▸ **PROBLEM REQUIREMENTS**
Return the records exactly as they are.

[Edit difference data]
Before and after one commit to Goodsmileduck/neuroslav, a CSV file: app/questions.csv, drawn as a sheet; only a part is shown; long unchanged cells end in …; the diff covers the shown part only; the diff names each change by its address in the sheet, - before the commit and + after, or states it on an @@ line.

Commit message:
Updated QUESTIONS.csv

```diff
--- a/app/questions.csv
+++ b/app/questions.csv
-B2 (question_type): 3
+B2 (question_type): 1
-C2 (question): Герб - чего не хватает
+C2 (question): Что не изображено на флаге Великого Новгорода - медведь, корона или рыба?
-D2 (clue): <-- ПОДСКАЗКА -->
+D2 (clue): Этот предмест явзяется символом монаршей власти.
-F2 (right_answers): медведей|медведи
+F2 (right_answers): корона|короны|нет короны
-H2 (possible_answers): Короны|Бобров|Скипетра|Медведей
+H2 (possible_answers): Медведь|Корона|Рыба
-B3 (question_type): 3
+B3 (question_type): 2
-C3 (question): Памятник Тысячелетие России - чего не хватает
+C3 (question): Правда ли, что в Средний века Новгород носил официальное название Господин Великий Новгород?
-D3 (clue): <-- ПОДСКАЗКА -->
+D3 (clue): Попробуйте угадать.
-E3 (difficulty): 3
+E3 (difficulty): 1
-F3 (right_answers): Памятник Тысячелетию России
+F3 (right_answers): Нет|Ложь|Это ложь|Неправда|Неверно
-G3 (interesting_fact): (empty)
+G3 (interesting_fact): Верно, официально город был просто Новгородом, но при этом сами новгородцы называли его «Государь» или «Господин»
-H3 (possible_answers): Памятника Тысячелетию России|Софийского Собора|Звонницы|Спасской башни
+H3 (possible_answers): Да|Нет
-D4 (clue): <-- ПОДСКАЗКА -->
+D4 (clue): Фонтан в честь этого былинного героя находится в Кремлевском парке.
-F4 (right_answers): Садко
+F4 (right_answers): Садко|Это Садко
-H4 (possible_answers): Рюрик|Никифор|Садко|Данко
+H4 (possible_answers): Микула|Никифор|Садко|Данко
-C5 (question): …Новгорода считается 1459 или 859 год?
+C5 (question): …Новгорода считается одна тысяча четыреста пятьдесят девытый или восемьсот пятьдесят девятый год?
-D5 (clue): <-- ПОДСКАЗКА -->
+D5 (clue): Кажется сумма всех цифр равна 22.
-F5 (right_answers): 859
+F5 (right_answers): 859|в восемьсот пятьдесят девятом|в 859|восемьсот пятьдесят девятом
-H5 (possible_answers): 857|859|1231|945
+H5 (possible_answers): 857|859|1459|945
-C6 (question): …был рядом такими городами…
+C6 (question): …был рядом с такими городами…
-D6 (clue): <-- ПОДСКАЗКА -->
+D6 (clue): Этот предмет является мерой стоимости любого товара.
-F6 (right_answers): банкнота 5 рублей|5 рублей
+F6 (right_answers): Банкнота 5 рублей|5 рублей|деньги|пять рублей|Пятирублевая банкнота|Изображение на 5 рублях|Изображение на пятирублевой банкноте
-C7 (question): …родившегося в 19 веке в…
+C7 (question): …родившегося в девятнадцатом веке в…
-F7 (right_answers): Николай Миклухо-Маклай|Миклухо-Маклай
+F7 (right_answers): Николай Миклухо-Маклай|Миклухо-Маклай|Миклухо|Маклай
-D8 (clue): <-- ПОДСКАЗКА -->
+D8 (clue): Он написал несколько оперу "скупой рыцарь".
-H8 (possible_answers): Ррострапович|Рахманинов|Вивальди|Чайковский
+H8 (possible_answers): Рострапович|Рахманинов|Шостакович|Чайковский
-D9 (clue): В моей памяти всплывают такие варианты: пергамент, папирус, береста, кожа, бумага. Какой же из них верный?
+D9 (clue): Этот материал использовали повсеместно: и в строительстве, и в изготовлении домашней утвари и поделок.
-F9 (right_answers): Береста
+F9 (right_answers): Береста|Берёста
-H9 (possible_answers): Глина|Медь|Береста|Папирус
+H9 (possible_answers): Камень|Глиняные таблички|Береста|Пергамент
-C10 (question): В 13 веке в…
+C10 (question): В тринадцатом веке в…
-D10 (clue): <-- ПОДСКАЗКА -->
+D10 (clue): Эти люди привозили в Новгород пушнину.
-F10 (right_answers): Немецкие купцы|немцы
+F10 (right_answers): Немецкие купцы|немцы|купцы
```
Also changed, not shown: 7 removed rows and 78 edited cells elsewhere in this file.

▸ **SOLUTION BELOW**
Before and after one commit to Goodsmileduck/neuroslav, a CSV file: app/questions.csv, drawn as a sheet; only a part is shown; long unchanged cells end in …; the diff covers the shown part only; the diff names each change by its address in the sheet, - before the commit and + after, or states it on an @@ line.

Commit message:
Updated QUESTIONS.csv

```diff
--- a/app/questions.csv
+++ b/app/questions.csv
-B2 (question_type): 3
+B2 (question_type): 1
-C2 (question): Герб - чего не хватает
+C2 (question): Что не изображено на флаге Великого Новгорода - медведь, корона или рыба?
-D2 (clue): <-- ПОДСКАЗКА -->
+D2 (clue): Этот предмест явзяется символом монаршей власти.
-F2 (right_answers): медведей|медведи
+F2 (right_answers): корона|короны|нет короны
-H2 (possible_answers): Короны|Бобров|Скипетра|Медведей
+H2 (possible_answers): Медведь|Корона|Рыба
-B3 (question_type): 3
+B3 (question_type): 2
-C3 (question): Памятник Тысячелетие России - чего не хватает
+C3 (question): Правда ли, что в Средний века Новгород носил официальное название Господин Великий Новгород?
-D3 (clue): <-- ПОДСКАЗКА -->
+D3 (clue): Попробуйте угадать.
-E3 (difficulty): 3
+E3 (difficulty): 1
-F3 (right_answers): Памятник Тысячелетию России
+F3 (right_answers): Нет|Ложь|Это ложь|Неправда|Неверно
-G3 (interesting_fact): (empty)
+G3 (interesting_fact): Верно, официально город был просто Новгородом, но при этом сами новгородцы называли его «Государь» или «Господин»
-H3 (possible_answers): Памятника Тысячелетию России|Софийского Собора|Звонницы|Спасской башни
+H3 (possible_answers): Да|Нет
-D4 (clue): <-- ПОДСКАЗКА -->
+D4 (clue): Фонтан в честь этого былинного героя находится в Кремлевском парке.
-F4 (right_answers): Садко
+F4 (right_answers): Садко|Это Садко
-H4 (possible_answers): Рюрик|Никифор|Садко|Данко
+H4 (possible_answers): Микула|Никифор|Садко|Данко
-C5 (question): …Новгорода считается 1459 или 859 год?
+C5 (question): …Новгорода считается одна тысяча четыреста пятьдесят девытый или восемьсот пятьдесят девятый год?
-D5 (clue): <-- ПОДСКАЗКА -->
+D5 (clue): Кажется сумма всех цифр равна 22.
-F5 (right_answers): 859
+F5 (right_answers): 859|в восемьсот пятьдесят девятом|в 859|восемьсот пятьдесят девятом
-H5 (possible_answers): 857|859|1231|945
+H5 (possible_answers): 857|859|1459|945
-C6 (question): …был рядом такими городами…
+C6 (question): …был рядом с такими городами…
-D6 (clue): <-- ПОДСКАЗКА -->
+D6 (clue): Этот предмет является мерой стоимости любого товара.
-F6 (right_answers): банкнота 5 рублей|5 рублей
+F6 (right_answers): Банкнота 5 рублей|5 рублей|деньги|пять рублей|Пятирублевая банкнота|Изображение на 5 рублях|Изображение на пятирублевой банкноте
-C7 (question): …родившегося в 19 веке в…
+C7 (question): …родившегося в девятнадцатом веке в…
-F7 (right_answers): Николай Миклухо-Маклай|Миклухо-Маклай
+F7 (right_answers): Николай Миклухо-Маклай|Миклухо-Маклай|Миклухо|Маклай
-D8 (clue): <-- ПОДСКАЗКА -->
+D8 (clue): Он написал несколько оперу "скупой рыцарь".
-H8 (possible_answers): Ррострапович|Рахманинов|Вивальди|Чайковский
+H8 (possible_answers): Рострапович|Рахманинов|Шостакович|Чайковский
-D9 (clue): В моей памяти всплывают такие варианты: пергамент, папирус, береста, кожа, бумага. Какой же из них верный?
+D9 (clue): Этот материал использовали повсеместно: и в строительстве, и в изготовлении домашней утвари и поделок.
-F9 (right_answers): Береста
+F9 (right_answers): Береста|Берёста
-H9 (possible_answers): Глина|Медь|Береста|Папирус
+H9 (possible_answers): Камень|Глиняные таблички|Береста|Пергамент
-C10 (question): В 13 веке в…
+C10 (question): В тринадцатом веке в…
-D10 (clue): <-- ПОДСКАЗКА -->
+D10 (clue): Эти люди привозили в Новгород пушнину.
-F10 (right_answers): Немецкие купцы|немцы
+F10 (right_answers): Немецкие купцы|немцы|купцы
```
Also changed, not shown: 7 removed rows and 78 edited cells elsewhere in this file.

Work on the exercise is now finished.